Who will guide today’s corporate leaders through the turbulent challenges presented by the digital economy? It’s a question posed by Scott Santucci, founder of the Sales Enablement Society and a director at The Alexander Group in a keynote speech at the recent Experience Sales Enablement 2017 conference in Dallas. He argues that sales enablement leaders now have a powerful opportunity to play this role. But getting there requires them to first step back and consider the larger forces now at work. As Santucci sees it, a meteor crashed into the economy in 2008. Back then, the top seven companies had a combined market cap of $1.84 trillion, with an average valuation of $262 billion. The companies that made up the list included Exxon, Wal-Mart, a number of Chinese financial concerns, and Microsoft. Today, the top seven companies are mostly technology companies, with a total valuation of $4 trillion and an average valuation of $568 billion. In the past nine years, dramatic changes ushered in a digital age. These include the following:
- Consumers sought experiences as much as—or even more than—they sought products, forcing companies to rethink what they sell. One office furniture company, for example, is selling “space optimization strategies” instead of desks and chairs.
- The Chief Procurement Officer role became prominent. While centralized procurement saves enterprises billions of dollars, it poses new obstacles for salespeople.
- Omnichannel transactions have made buyer dynamics more confusing and complex.

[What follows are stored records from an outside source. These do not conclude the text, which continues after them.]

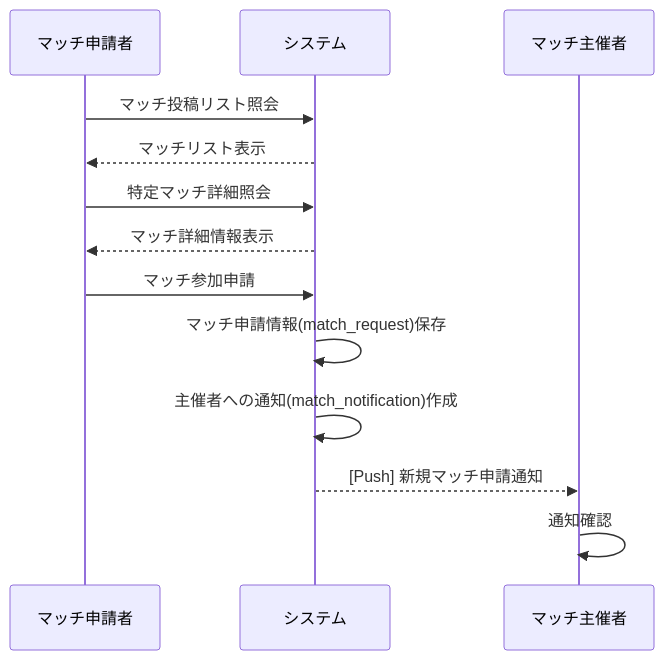
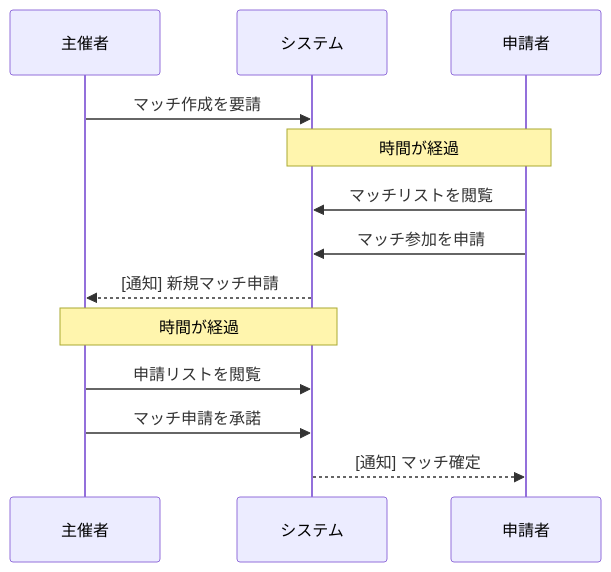
The first of 4 diagrams in README.md (Lieslot/Matching-Match-v2), drawn with Mermaid before and after one commit. The commit also changed other lines of this file, not shown here.

Commit message:
chore: simplify user flow

````diff
--- a/README.md
+++ b/README.md
@@ -46,16 +44,20 @@
 ```mermaid
 sequenceDiagram
-    participant マッチ申請者 as マッチ申請者
-    participant システム as システム
-    participant マッチ主催者 as マッチ主催者
+    participant Host as 主催者
+    participant System as システム
+    participant Requester as 申請者
 
-    マッチ申請者->>システム: マッチ投稿リスト照会
-    システム-->>マッチ申請者: マッチリスト表示
-    マッチ申請者->>システム: 特定マッチ詳細照会
-    システム-->>マッチ申請者: マッチ詳細情報表示
-    マッチ申請者->>システム: マッチ参加申請
-    システム->>システム: マッチ申請情報(match_request)保存
-    システム->>システム: 主催者への通知(match_notification)作成
-    システム-->>マッチ主催者: [Push] 新規マッチ申請通知
-    マッチ主催者->>マッチ主催者: 通知確認
+    Host->>System: マッチ作成を要請
+    
+    Note over Requester, System: 時間が経過
+
+    Requester->>System: マッチリストを閲覧
+    Requester->>System: マッチ参加を申請
+    System-->>Host: [通知] 新規マッチ申請
+
+    Note over Host, System: 時間が経過
+
+    Host->>System: 申請リストを閲覧
+    Host->>System: マッチ申請を承諾
+    System-->>Requester: [通知] マッチ確定
 ```
````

Digital is disrupting the value exchange processAs businesses change, and as the customer’s world keeps changing, inefficiencies are created at the point of sale. “When the human beings on the buyer side are confused, and the salespeople on our side are confused, what happens?” asks Santucci.“We get a boatload of inefficiency at the point of sale.” According to Santucci, companies have three choices:
- They can innovate, just as Uber came out of nowhere and made taxicabs obsolete.
- They can transform to meet customer needs, like the way AMC Theatres is retooling its locations into bars and restaurants.
- Or they can be disrupted. Clueless companies will feel the negative effects of this by losing market share and ultimately going out of business, but more thoughtful companies that choose to abandon old business models can free up resources for innovation and transformation in other areas.